Aim of the task – In your copy of the entries, please include no pictures and return every word exactly.
============
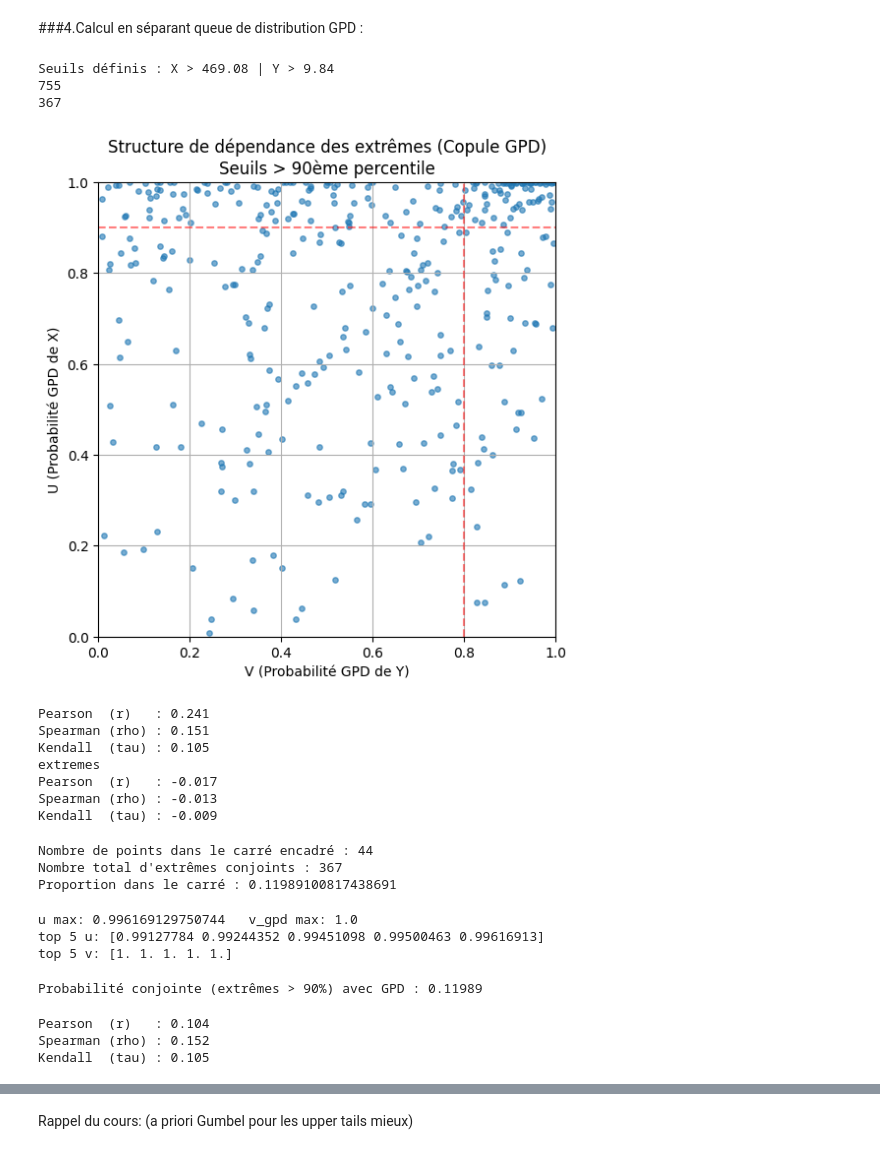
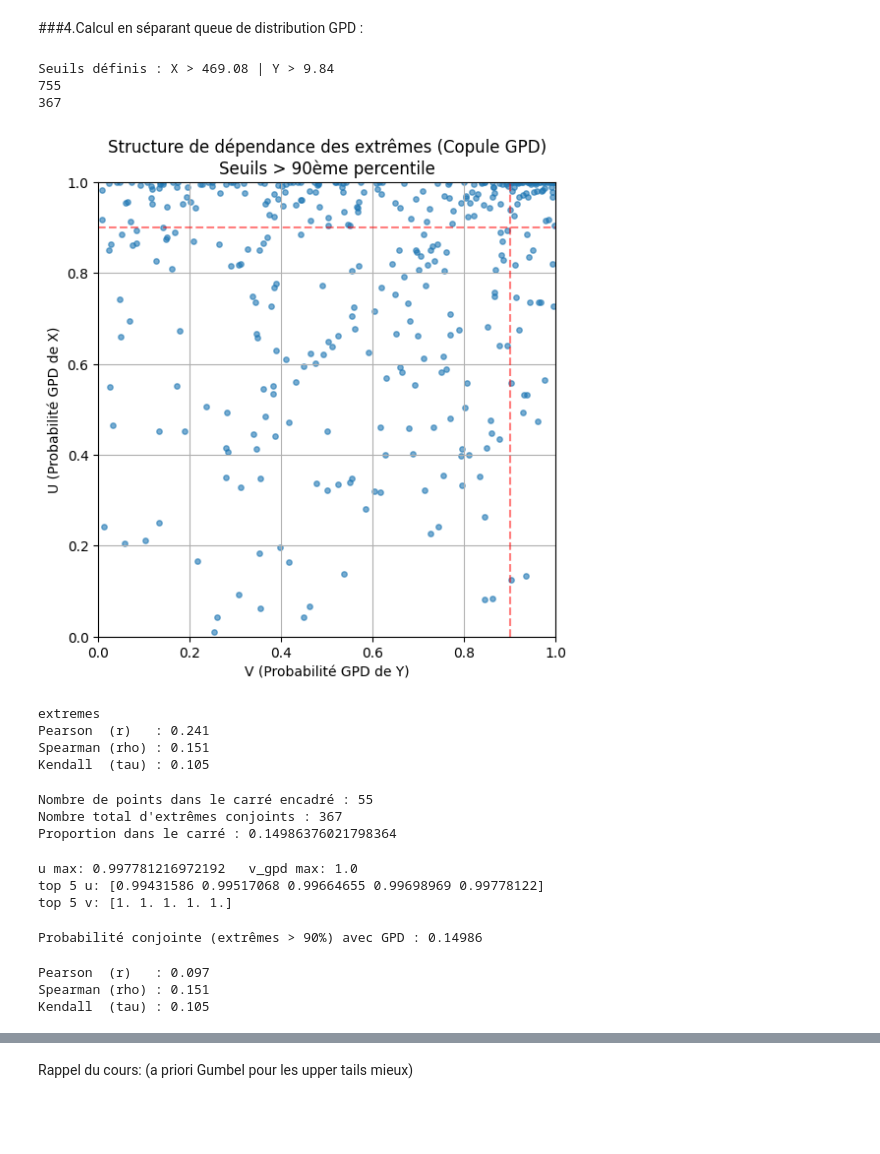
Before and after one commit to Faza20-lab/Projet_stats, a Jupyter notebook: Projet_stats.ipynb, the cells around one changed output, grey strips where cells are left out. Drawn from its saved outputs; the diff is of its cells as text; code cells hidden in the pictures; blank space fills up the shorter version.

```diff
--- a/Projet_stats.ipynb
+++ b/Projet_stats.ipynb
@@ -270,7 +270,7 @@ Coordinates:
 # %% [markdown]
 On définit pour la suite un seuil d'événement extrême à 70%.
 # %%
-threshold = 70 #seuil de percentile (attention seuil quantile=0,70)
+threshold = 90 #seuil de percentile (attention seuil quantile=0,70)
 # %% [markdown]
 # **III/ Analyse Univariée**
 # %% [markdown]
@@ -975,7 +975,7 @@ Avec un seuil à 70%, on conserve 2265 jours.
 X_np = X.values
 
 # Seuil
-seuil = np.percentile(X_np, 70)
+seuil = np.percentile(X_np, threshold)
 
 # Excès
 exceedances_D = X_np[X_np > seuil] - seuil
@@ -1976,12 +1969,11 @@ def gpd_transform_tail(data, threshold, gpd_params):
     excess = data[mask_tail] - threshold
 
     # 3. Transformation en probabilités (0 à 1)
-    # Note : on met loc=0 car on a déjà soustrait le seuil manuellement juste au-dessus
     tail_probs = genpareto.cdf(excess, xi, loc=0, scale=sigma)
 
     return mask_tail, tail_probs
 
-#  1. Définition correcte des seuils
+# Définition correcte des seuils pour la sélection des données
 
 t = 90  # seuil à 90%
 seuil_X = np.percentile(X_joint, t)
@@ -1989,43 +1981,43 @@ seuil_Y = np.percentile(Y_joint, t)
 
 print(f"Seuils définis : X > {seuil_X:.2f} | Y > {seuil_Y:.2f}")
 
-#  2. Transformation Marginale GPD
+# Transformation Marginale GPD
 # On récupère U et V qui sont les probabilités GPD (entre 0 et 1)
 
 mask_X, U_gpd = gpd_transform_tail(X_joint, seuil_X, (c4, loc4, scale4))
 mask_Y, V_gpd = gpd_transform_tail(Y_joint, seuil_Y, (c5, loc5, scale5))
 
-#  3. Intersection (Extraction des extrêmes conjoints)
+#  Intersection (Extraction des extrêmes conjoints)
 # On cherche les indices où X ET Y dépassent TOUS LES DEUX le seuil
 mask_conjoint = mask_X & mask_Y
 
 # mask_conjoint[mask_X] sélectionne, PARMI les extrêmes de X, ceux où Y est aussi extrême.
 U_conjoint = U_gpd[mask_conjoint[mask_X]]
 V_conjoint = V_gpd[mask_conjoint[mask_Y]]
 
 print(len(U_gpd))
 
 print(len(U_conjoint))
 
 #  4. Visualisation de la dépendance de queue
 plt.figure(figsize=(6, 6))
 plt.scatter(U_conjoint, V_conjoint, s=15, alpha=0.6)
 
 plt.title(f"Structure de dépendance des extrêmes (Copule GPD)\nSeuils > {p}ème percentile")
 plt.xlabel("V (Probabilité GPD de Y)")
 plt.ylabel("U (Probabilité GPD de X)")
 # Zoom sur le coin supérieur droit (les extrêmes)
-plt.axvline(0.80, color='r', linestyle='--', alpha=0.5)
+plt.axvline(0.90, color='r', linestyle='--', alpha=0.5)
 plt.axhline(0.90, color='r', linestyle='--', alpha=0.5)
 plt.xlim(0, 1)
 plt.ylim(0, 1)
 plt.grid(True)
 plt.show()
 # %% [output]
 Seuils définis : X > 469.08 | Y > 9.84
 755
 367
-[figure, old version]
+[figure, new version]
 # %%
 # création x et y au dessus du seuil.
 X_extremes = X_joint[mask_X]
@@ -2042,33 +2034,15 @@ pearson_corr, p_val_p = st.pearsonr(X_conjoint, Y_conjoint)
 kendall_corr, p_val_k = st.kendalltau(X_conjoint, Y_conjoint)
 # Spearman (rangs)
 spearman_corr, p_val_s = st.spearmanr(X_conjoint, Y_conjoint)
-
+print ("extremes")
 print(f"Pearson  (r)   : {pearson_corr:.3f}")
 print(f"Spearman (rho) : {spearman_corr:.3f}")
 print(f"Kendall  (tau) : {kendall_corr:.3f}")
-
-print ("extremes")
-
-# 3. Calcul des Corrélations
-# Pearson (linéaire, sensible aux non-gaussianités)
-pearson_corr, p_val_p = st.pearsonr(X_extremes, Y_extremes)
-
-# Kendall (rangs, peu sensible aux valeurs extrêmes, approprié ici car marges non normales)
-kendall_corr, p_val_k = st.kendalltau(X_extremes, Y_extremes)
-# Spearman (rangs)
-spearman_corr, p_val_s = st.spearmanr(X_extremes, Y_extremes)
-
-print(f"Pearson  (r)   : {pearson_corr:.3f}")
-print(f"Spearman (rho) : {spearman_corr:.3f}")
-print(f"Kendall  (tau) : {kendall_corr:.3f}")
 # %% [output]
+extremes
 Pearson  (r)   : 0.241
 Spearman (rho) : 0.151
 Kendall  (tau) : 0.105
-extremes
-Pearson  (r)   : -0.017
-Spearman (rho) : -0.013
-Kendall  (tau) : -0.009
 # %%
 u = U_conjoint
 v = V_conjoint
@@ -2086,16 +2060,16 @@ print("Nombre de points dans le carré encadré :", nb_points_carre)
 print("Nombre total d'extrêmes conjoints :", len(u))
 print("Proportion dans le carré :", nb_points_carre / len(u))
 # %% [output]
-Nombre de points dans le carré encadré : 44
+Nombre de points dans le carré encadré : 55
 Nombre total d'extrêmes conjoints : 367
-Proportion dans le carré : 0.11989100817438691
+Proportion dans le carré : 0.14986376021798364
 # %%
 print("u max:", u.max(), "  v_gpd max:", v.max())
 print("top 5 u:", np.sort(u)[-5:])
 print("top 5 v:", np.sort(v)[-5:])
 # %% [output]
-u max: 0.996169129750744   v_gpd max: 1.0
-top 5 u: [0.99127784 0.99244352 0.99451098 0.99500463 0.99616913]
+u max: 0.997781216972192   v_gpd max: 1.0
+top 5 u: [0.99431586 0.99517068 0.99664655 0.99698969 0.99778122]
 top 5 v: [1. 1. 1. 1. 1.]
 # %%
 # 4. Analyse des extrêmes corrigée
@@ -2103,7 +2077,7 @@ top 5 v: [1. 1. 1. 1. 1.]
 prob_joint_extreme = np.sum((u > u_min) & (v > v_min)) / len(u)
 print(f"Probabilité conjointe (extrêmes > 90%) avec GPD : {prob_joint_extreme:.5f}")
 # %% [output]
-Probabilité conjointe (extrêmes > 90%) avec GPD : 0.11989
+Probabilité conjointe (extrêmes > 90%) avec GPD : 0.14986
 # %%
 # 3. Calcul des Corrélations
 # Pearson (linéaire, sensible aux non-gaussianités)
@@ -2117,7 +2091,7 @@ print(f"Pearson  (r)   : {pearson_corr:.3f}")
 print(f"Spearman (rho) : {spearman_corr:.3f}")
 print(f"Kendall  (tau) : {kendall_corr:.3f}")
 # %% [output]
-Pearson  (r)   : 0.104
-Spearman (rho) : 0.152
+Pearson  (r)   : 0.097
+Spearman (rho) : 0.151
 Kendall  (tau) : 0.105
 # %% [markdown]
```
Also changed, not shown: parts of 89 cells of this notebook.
============
Exercise solution –
Before and after one commit to Faza20-lab/Projet_stats, a Jupyter notebook: Projet_stats.ipynb, the cells around one changed output, grey strips where cells are left out. Drawn from its saved outputs; the diff is of its cells as text; code cells hidden in the pictures; blank space fills up the shorter version.

```diff
--- a/Projet_stats.ipynb
+++ b/Projet_stats.ipynb
@@ -270,7 +270,7 @@ Coordinates:
 # %% [markdown]
 On définit pour la suite un seuil d'événement extrême à 70%.
 # %%
-threshold = 70 #seuil de percentile (attention seuil quantile=0,70)
+threshold = 90 #seuil de percentile (attention seuil quantile=0,70)
 # %% [markdown]
 # **III/ Analyse Univariée**
 # %% [markdown]
@@ -975,7 +975,7 @@ Avec un seuil à 70%, on conserve 2265 jours.
 X_np = X.values
 
 # Seuil
-seuil = np.percentile(X_np, 70)
+seuil = np.percentile(X_np, threshold)
 
 # Excès
 exceedances_D = X_np[X_np > seuil] - seuil
@@ -1976,12 +1969,11 @@ def gpd_transform_tail(data, threshold, gpd_params):
     excess = data[mask_tail] - threshold
 
     # 3. Transformation en probabilités (0 à 1)
-    # Note : on met loc=0 car on a déjà soustrait le seuil manuellement juste au-dessus
     tail_probs = genpareto.cdf(excess, xi, loc=0, scale=sigma)
 
     return mask_tail, tail_probs
 
-#  1. Définition correcte des seuils
+# Définition correcte des seuils pour la sélection des données
 
 t = 90  # seuil à 90%
 seuil_X = np.percentile(X_joint, t)
@@ -1989,43 +1981,43 @@ seuil_Y = np.percentile(Y_joint, t)
 
 print(f"Seuils définis : X > {seuil_X:.2f} | Y > {seuil_Y:.2f}")
 
-#  2. Transformation Marginale GPD
+# Transformation Marginale GPD
 # On récupère U et V qui sont les probabilités GPD (entre 0 et 1)
 
 mask_X, U_gpd = gpd_transform_tail(X_joint, seuil_X, (c4, loc4, scale4))
 mask_Y, V_gpd = gpd_transform_tail(Y_joint, seuil_Y, (c5, loc5, scale5))
 
-#  3. Intersection (Extraction des extrêmes conjoints)
+#  Intersection (Extraction des extrêmes conjoints)
 # On cherche les indices où X ET Y dépassent TOUS LES DEUX le seuil
 mask_conjoint = mask_X & mask_Y
 
 # mask_conjoint[mask_X] sélectionne, PARMI les extrêmes de X, ceux où Y est aussi extrême.
 U_conjoint = U_gpd[mask_conjoint[mask_X]]
 V_conjoint = V_gpd[mask_conjoint[mask_Y]]
 
 print(len(U_gpd))
 
 print(len(U_conjoint))
 
 #  4. Visualisation de la dépendance de queue
 plt.figure(figsize=(6, 6))
 plt.scatter(U_conjoint, V_conjoint, s=15, alpha=0.6)
 
 plt.title(f"Structure de dépendance des extrêmes (Copule GPD)\nSeuils > {p}ème percentile")
 plt.xlabel("V (Probabilité GPD de Y)")
 plt.ylabel("U (Probabilité GPD de X)")
 # Zoom sur le coin supérieur droit (les extrêmes)
-plt.axvline(0.80, color='r', linestyle='--', alpha=0.5)
+plt.axvline(0.90, color='r', linestyle='--', alpha=0.5)
 plt.axhline(0.90, color='r', linestyle='--', alpha=0.5)
 plt.xlim(0, 1)
 plt.ylim(0, 1)
 plt.grid(True)
 plt.show()
 # %% [output]
 Seuils définis : X > 469.08 | Y > 9.84
 755
 367
-[figure, old version]
+[figure, new version]
 # %%
 # création x et y au dessus du seuil.
 X_extremes = X_joint[mask_X]
@@ -2042,33 +2034,15 @@ pearson_corr, p_val_p = st.pearsonr(X_conjoint, Y_conjoint)
 kendall_corr, p_val_k = st.kendalltau(X_conjoint, Y_conjoint)
 # Spearman (rangs)
 spearman_corr, p_val_s = st.spearmanr(X_conjoint, Y_conjoint)
-
+print ("extremes")
 print(f"Pearson  (r)   : {pearson_corr:.3f}")
 print(f"Spearman (rho) : {spearman_corr:.3f}")
 print(f"Kendall  (tau) : {kendall_corr:.3f}")
-
-print ("extremes")
-
-# 3. Calcul des Corrélations
-# Pearson (linéaire, sensible aux non-gaussianités)
-pearson_corr, p_val_p = st.pearsonr(X_extremes, Y_extremes)
-
-# Kendall (rangs, peu sensible aux valeurs extrêmes, approprié ici car marges non normales)
-kendall_corr, p_val_k = st.kendalltau(X_extremes, Y_extremes)
-# Spearman (rangs)
-spearman_corr, p_val_s = st.spearmanr(X_extremes, Y_extremes)
-
-print(f"Pearson  (r)   : {pearson_corr:.3f}")
-print(f"Spearman (rho) : {spearman_corr:.3f}")
-print(f"Kendall  (tau) : {kendall_corr:.3f}")
 # %% [output]
+extremes
 Pearson  (r)   : 0.241
 Spearman (rho) : 0.151
 Kendall  (tau) : 0.105
-extremes
-Pearson  (r)   : -0.017
-Spearman (rho) : -0.013
-Kendall  (tau) : -0.009
 # %%
 u = U_conjoint
 v = V_conjoint
@@ -2086,16 +2060,16 @@ print("Nombre de points dans le carré encadré :", nb_points_carre)
 print("Nombre total d'extrêmes conjoints :", len(u))
 print("Proportion dans le carré :", nb_points_carre / len(u))
 # %% [output]
-Nombre de points dans le carré encadré : 44
+Nombre de points dans le carré encadré : 55
 Nombre total d'extrêmes conjoints : 367
-Proportion dans le carré : 0.11989100817438691
+Proportion dans le carré : 0.14986376021798364
 # %%
 print("u max:", u.max(), "  v_gpd max:", v.max())
 print("top 5 u:", np.sort(u)[-5:])
 print("top 5 v:", np.sort(v)[-5:])
 # %% [output]
-u max: 0.996169129750744   v_gpd max: 1.0
-top 5 u: [0.99127784 0.99244352 0.99451098 0.99500463 0.99616913]
+u max: 0.997781216972192   v_gpd max: 1.0
+top 5 u: [0.99431586 0.99517068 0.99664655 0.99698969 0.99778122]
 top 5 v: [1. 1. 1. 1. 1.]
 # %%
 # 4. Analyse des extrêmes corrigée
@@ -2103,7 +2077,7 @@ top 5 v: [1. 1. 1. 1. 1.]
 prob_joint_extreme = np.sum((u > u_min) & (v > v_min)) / len(u)
 print(f"Probabilité conjointe (extrêmes > 90%) avec GPD : {prob_joint_extreme:.5f}")
 # %% [output]
-Probabilité conjointe (extrêmes > 90%) avec GPD : 0.11989
+Probabilité conjointe (extrêmes > 90%) avec GPD : 0.14986
 # %%
 # 3. Calcul des Corrélations
 # Pearson (linéaire, sensible aux non-gaussianités)
@@ -2117,7 +2091,7 @@ print(f"Pearson  (r)   : {pearson_corr:.3f}")
 print(f"Spearman (rho) : {spearman_corr:.3f}")
 print(f"Kendall  (tau) : {kendall_corr:.3f}")
 # %% [output]
-Pearson  (r)   : 0.104
-Spearman (rho) : 0.152
+Pearson  (r)   : 0.097
+Spearman (rho) : 0.151
 Kendall  (tau) : 0.105
 # %% [markdown]
```
Also changed, not shown: parts of 89 cells of this notebook.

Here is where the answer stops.